“Bullet Train” is an action-comedy film directed by David Leitch, screenplay by Zak Olkewicz, and based on the novel by Kôtarô Isaka. David leach was once a stuntman and is now making popular action flicks (Atomic Blonde) and (Deadpool 2). Creatively using humor and dazzling methods of acts of violence aboard a high-speed train and the likes of Brad Pitt couldn’t save “Bullet Train” from mediocrity.
Brad Pitt plays the main protagonist, Ladybug; a professional assassin convinced he’s cursed with “bad luck.” After a sabbatical, Ladybug is the new and improved version of himself who no longer wants to do assassin things. His latest mission sends him to Japan to steal a briefcase full of goodies on a high-speed locomotive. An ongoing theme is that he doesn’t want to kill anyone, yet miraculously they end up dying bizarrely.
On this train is a rogue’s gallery of comedically nicknamed hit people whose fates are intertwined. Lemon (Brian Tyree Henry), Tangerine (Aaron Taylor-Johnson), a Latin gangster, the Wolf (rapper Bad Bunny), and seemingly an innocent young woman, Prince (Joey King), who ends up being more malicious than she’s led to be. The assassins are either after the briefcase or looking to kill someone else. Ladybug wants to secure the case peacefully and leave, but his encounters with the assassins make that impossible.
Brad Pitt has been cast in solid films over the last decade. Pitt has such a likable presence, which continues in “Bullet Train.”The idea that a protagonist who’s an assassin has essentially become a passivist who would instead work something out peacefully is entertaining and a great contradiction to what Pitt’s character does for a living. He’s confused about what kind of luck he has, but he gets out of several sticky situations that would’ve killed most people.

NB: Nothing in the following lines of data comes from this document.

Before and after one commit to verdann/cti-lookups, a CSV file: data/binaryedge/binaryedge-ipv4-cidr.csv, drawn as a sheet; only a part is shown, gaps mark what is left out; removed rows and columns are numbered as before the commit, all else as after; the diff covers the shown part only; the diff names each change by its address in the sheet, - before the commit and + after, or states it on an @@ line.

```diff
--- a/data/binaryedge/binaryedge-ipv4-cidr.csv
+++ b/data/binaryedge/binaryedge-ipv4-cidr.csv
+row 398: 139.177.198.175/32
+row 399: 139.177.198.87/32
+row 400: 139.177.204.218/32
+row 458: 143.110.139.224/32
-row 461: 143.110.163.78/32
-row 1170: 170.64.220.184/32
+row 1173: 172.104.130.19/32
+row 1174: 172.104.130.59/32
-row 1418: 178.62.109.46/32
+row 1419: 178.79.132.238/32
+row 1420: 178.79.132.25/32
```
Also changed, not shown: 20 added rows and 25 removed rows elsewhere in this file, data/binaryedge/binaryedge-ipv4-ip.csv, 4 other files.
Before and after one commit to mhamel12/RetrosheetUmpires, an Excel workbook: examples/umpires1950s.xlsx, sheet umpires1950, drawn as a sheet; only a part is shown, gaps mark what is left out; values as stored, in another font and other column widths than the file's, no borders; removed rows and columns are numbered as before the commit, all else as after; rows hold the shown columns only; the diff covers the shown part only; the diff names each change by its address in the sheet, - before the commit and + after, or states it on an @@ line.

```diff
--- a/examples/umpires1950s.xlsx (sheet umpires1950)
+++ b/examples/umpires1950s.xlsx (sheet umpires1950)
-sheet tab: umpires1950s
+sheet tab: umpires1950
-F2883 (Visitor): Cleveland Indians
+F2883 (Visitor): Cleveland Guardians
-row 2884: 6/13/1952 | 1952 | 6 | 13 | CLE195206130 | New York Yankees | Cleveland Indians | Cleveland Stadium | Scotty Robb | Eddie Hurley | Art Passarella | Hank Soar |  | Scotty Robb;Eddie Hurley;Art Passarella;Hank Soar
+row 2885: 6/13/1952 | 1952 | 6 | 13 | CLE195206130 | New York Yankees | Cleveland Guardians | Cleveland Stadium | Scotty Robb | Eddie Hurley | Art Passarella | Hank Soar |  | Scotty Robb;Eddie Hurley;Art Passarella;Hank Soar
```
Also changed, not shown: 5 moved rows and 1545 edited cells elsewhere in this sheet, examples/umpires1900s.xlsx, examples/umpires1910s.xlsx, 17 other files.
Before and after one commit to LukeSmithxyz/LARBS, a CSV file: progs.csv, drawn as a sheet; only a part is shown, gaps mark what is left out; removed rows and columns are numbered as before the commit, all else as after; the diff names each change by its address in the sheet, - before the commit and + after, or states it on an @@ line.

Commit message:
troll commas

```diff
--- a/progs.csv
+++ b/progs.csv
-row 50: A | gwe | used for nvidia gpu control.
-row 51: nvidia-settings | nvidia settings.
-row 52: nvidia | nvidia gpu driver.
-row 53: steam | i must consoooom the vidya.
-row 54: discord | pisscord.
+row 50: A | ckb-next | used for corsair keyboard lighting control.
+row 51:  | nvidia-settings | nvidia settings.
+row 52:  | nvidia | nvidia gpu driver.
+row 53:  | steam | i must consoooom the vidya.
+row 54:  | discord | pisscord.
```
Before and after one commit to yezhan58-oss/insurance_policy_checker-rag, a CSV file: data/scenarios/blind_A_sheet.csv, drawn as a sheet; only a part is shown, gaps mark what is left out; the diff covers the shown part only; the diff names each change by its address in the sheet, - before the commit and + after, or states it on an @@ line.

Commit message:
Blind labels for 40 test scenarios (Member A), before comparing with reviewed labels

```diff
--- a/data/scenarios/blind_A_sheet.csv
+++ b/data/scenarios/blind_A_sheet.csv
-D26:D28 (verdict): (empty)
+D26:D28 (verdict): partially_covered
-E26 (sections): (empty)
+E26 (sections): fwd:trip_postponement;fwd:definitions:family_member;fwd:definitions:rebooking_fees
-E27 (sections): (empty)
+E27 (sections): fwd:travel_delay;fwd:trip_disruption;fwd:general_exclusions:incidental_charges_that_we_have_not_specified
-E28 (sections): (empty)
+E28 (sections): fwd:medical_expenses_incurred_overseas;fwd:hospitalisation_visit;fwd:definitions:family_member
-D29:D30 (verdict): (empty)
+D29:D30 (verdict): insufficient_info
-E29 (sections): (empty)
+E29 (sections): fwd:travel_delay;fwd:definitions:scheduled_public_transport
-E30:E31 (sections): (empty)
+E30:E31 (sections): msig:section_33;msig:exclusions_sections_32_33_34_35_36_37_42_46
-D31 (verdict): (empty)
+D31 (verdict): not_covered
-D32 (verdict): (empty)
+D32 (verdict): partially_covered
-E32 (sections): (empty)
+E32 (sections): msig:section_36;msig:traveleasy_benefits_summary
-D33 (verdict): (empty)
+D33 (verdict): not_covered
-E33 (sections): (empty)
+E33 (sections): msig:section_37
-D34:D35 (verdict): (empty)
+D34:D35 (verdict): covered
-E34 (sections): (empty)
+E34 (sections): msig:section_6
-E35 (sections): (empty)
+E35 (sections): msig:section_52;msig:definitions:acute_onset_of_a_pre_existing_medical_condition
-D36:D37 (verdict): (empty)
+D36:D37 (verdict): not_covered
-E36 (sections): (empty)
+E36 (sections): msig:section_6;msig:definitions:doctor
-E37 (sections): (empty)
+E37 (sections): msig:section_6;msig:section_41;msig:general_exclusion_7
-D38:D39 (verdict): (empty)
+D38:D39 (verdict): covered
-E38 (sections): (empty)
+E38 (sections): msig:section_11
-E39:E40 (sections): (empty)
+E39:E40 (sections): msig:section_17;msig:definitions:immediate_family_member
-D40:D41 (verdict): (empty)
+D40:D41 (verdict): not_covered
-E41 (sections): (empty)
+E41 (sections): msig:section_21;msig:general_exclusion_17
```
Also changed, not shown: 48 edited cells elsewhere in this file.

The film has quick-witted banter and dialogue, like in “Deadpool 2”. What “Bullet Train” does right is create amusing characters, especially Lemon and Tangerine. The duo has a deep past; they consider each other brothers. When involved in a life-or-death situation, they crack jokes, but when their story gets serious, it hits you in the feels. Leitch serves up action scenes that are phenomenally well choreographed. The actors were hands-on, which made the stunts look believable. The train’s bright-colored production design is easy on the eyes.
Where “Bullet Train” sputters significantly is its attempt at non-linear storytelling. It tries to do what Tarantino has mastered–flashbacks, flash-forwards, and loads of monologues explaining the plot. The plot unfolds in reverse at times, where we’re not sure who the characters are, their motivations, or how they’re all connected. A title card will state, “26 hours ago this happened”, and here’s why you should care. I found myself not caring. Once the characters and storyline are established, the film does find its footing.
I felt the tone couldn’t decide whether it wanted to be a dark, hard R-rated action film or a fun action-comedy. I have a sneaky suspicion that the direction changed several times during development. I find it boring when a film is covered in loads of CGI; it gives it that early 2000s vibe. The plot also sneaks in a “Snakes on a Plane” riff; you can call it “Snakes on a Train.”
“Bullet Train” throws in some interesting jokes about Thomas the Train and provides compelling characters, but I was massively underwhelmed, considering the cast and director. “Bullet Train” might be the most derivative film of the year, and it dragged on about 45 minutes too long. The overstuffed story jumps back and forth, making it hard to follow. There’s plenty to like, but in the end, “Bullet Train” had so much potential.